*Boredom can be chronic for some people – especially in situations that can’t change (like school or work).
*Understand that perspective and planning are the keys to managing the boredom you so often face.
*Accept that although you may experience a lot of boredom at work, school etc., it doesn’t help to constantly wish you didn’t have to be there. (Are your thoughts about your situation actually making it that much more boring?)
*Plan ahead for your boredom by thinking of ways to break up tasks or to implement creative and new ways to accomplish tasks.
*Create a balance between having enough routine to be efficient, with enough variety to combat severe boredom.
*Set up a system to reward yourself each time you push through boredom and get your work done.
*Engage in healthy and active relationships (starting with Jesus) to give your life more fulfillment overall. (Are you focusing more often on your life being boring than about how you can enthusiastically and lovingly serve the Lord and others with your gifts?)
*Take time to verbalize your struggle with boredom with someone who will give you encouragement to stay the course in managing it well.
*Make appointments with yourself to dream and concentrate on your life’s purpose so that you are reminded of what you’re working toward, even in the mundane.
*God is never idle or bored. Look for the ways He is moving and depend on Him to mix things up for you. “See, I’m doing a new thing! Be utterly amazed.” (Is. 43:19; Hab. 1:5).
Do you feel scatter-brained? Are you so distracted and over-stimulated that you become jittery just thinking about a day without your to-do list or your electronic devices? Are you multi-tasking so much that your brain has forgotten how to concentrate on one thing at a time? Are you ever able to finish a prayer without losing yourself in a train of thought? Don’t fret or diagnose yourself as having ADHD. Instead, tell your brain that the ability to focus is there, but you need to do some retraining. (Rom. 12:2)
Keeping Room Tips:
First, you need to think about your thinking.
*There are no USB ports on the surface of your body. You don’t always have to be living as if you are waiting to receive external data. Turn inward. Start praying for God to position your heart upon what you most need to contemplate. Nothing lives closer to your brain than the Holy Spirit – by faith choose Him to be your Brain Teacher. (Gal 2:20)
*The Maker designed your brain to be malleable so that you could use your free will to think excellent and praiseworthy thoughts. You can literally grow in your brain more ability to focus – by thinking about focusing. Using God’s Word as your guide, you decide which focused thoughts you want to be part of your daily life. When you catch yourself thinking about something negative or jumping around to multiple and disjointed thoughts, remind your brain that you are teaching it how to be organized and healthy. (Phil. 4:8, Heb. 4:12b)
*The prophets demonstrate for you the best focus you can have. Simeon had a single focus on seeing Christ, and Anna’s primary focus was worshiping night and day. Look to them as your role models for where to place your first focus. (Luke 2:25-26, 37)
Second, you want to practice doing something new with your thinking.

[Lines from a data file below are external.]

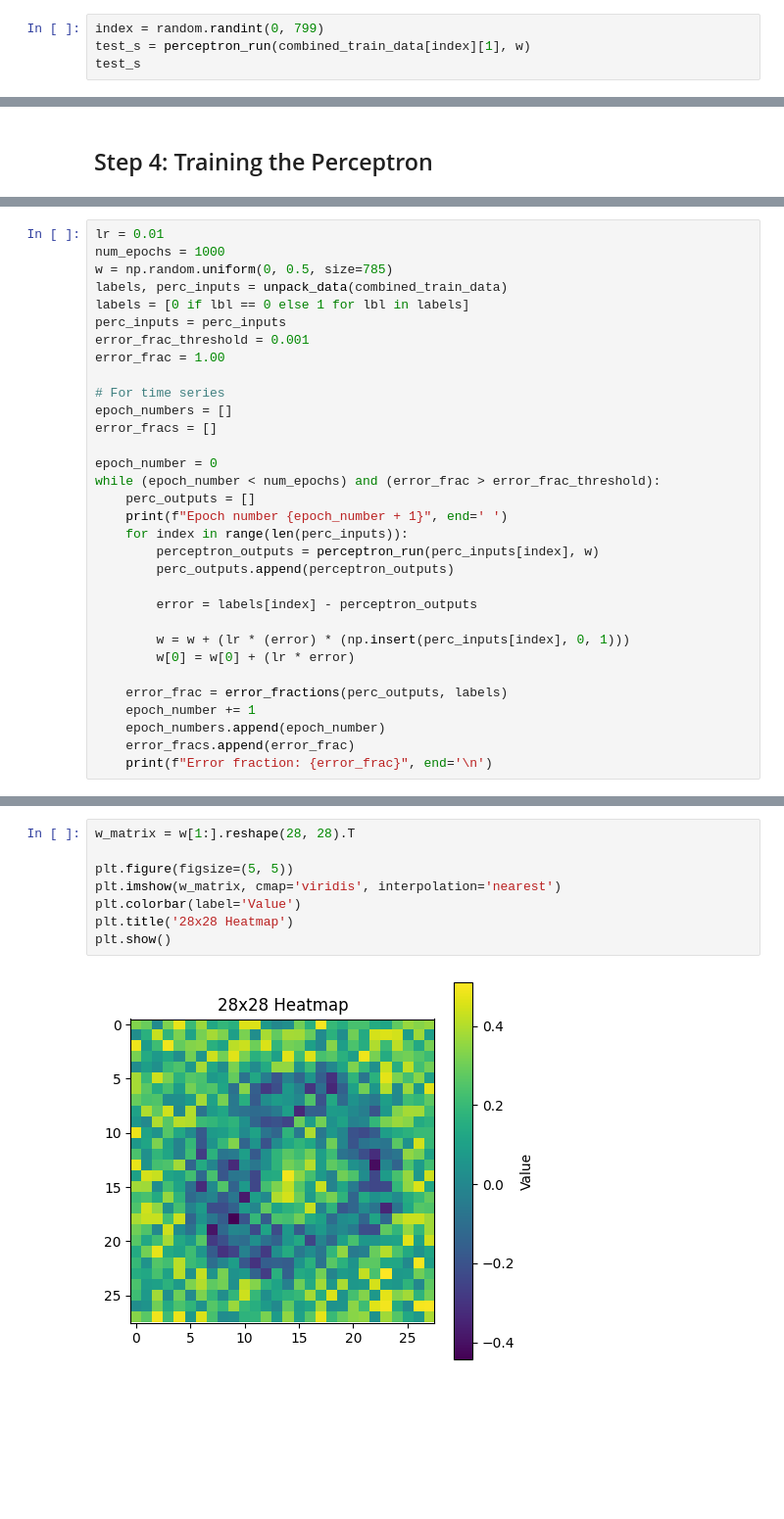
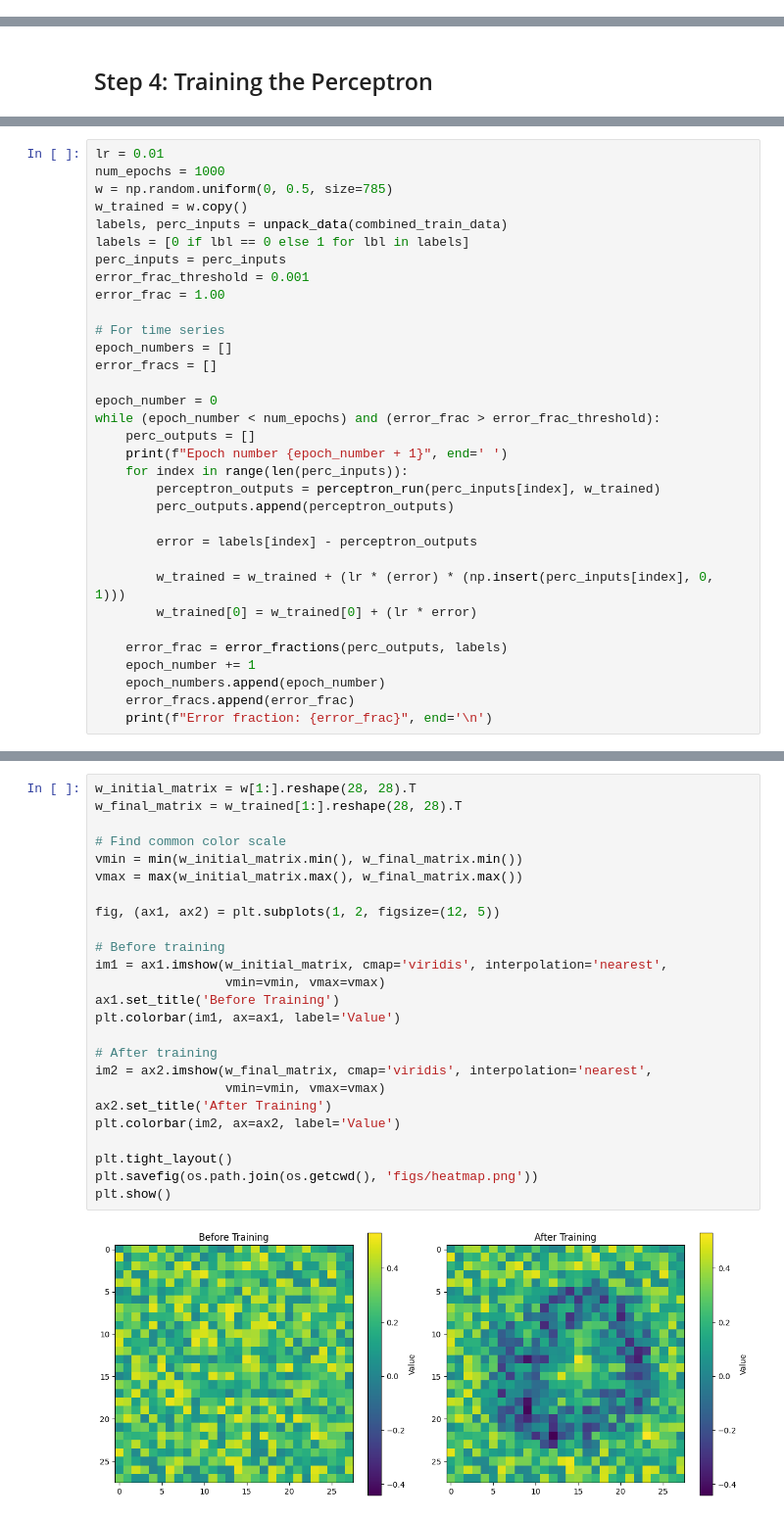
Before and after one commit to Rai1975/Intelligent_Systems, a Jupyter notebook: HW3/perceptron_part1.ipynb, the cells around one changed output, grey strips where cells are left out. Shown at 98% size. Drawn from its saved outputs; the diff is of its cells as text; blank space fills up the shorter version.

```diff
--- a/HW3/perceptron_part1.ipynb
+++ b/HW3/perceptron_part1.ipynb
@@ -124,7 +128,3 @@ def perceptron_run(number_array, w):
     output = 1 if summation > 0 else 0
 
     return output
-# %%
-index = random.randint(0, 799)
-test_s = perceptron_run(combined_train_data[index][1], w)
-test_s
@@ -229,6 +214,7 @@ array([ 0,  0,  0,  0, -1,  0,  0,  0,  0,  0,  0, -1,  0, -1, -1, -1, -1,
 lr = 0.01
 num_epochs = 1000
 w = np.random.uniform(0, 0.5, size=785)
+w_trained = w.copy()
 labels, perc_inputs = unpack_data(combined_train_data)
 labels = [0 if lbl == 0 else 1 for lbl in labels]
 perc_inputs = perc_inputs
@@ -244,13 +230,13 @@ while (epoch_number < num_epochs) and (error_frac > error_frac_threshold):
     perc_outputs = []
     print(f"Epoch number {epoch_number + 1}", end=' ')
     for index in range(len(perc_inputs)):
-        perceptron_outputs = perceptron_run(perc_inputs[index], w)
+        perceptron_outputs = perceptron_run(perc_inputs[index], w_trained)
         perc_outputs.append(perceptron_outputs)
 
         error = labels[index] - perceptron_outputs
 
-        w = w + (lr * (error) * (np.insert(perc_inputs[index], 0, 1)))
-        w[0] = w[0] + (lr * error)
+        w_trained = w_trained + (lr * (error) * (np.insert(perc_inputs[index], 0, 1)))
+        w_trained[0] = w_trained[0] + (lr * error)
 
     error_frac = error_fractions(perc_outputs, labels)
     epoch_number += 1
@@ -390,10 +375,27 @@ Perceptron Prediction: 9
 # %%
-w_matrix = w[1:].reshape(28, 28).T
+w_initial_matrix = w[1:].reshape(28, 28).T
+w_final_matrix = w_trained[1:].reshape(28, 28).T
 
-plt.figure(figsize=(5, 5))
-plt.imshow(w_matrix, cmap='viridis', interpolation='nearest')
-plt.colorbar(label='Value')
-plt.title('28x28 Heatmap')
+# Find common color scale
+vmin = min(w_initial_matrix.min(), w_final_matrix.min())
+vmax = max(w_initial_matrix.max(), w_final_matrix.max())
+
+fig, (ax1, ax2) = plt.subplots(1, 2, figsize=(12, 5))
+
+# Before training
+im1 = ax1.imshow(w_initial_matrix, cmap='viridis', interpolation='nearest',
+                 vmin=vmin, vmax=vmax)
+ax1.set_title('Before Training')
+plt.colorbar(im1, ax=ax1, label='Value')
+
+# After training
+im2 = ax2.imshow(w_final_matrix, cmap='viridis', interpolation='nearest',
+                 vmin=vmin, vmax=vmax)
+ax2.set_title('After Training')
+plt.colorbar(im2, ax=ax2, label='Value')
+
+plt.tight_layout()
+plt.savefig(os.path.join(os.getcwd(), 'figs/heatmap.png'))
 plt.show()
 # %% [output]
-[figure, old version]
+[figure, new version]
```
Also changed, not shown: parts of 18 cells of this notebook, 8 other files.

*Re-learn how to concentrate on one task or one topic for a set amount of time. Use a timer or timed activity. For example, if you need to do some problem-solving or make a decision, give yourself the length of your shower to prayerfully think only about that one problem or that one decision.
*If your brain is struggling to empty itself of excess thoughts, make a list of thoughts you can return to when your focused time is up.
*Use a visual aid to help you focus on one thing at a time. For example, hold a picture of someone you’re praying for and keep looking at the photo until you’re done praying.
Third, keep thinking about focusing, keep practicing, and stay tuned for Part 2 of this series on Focus.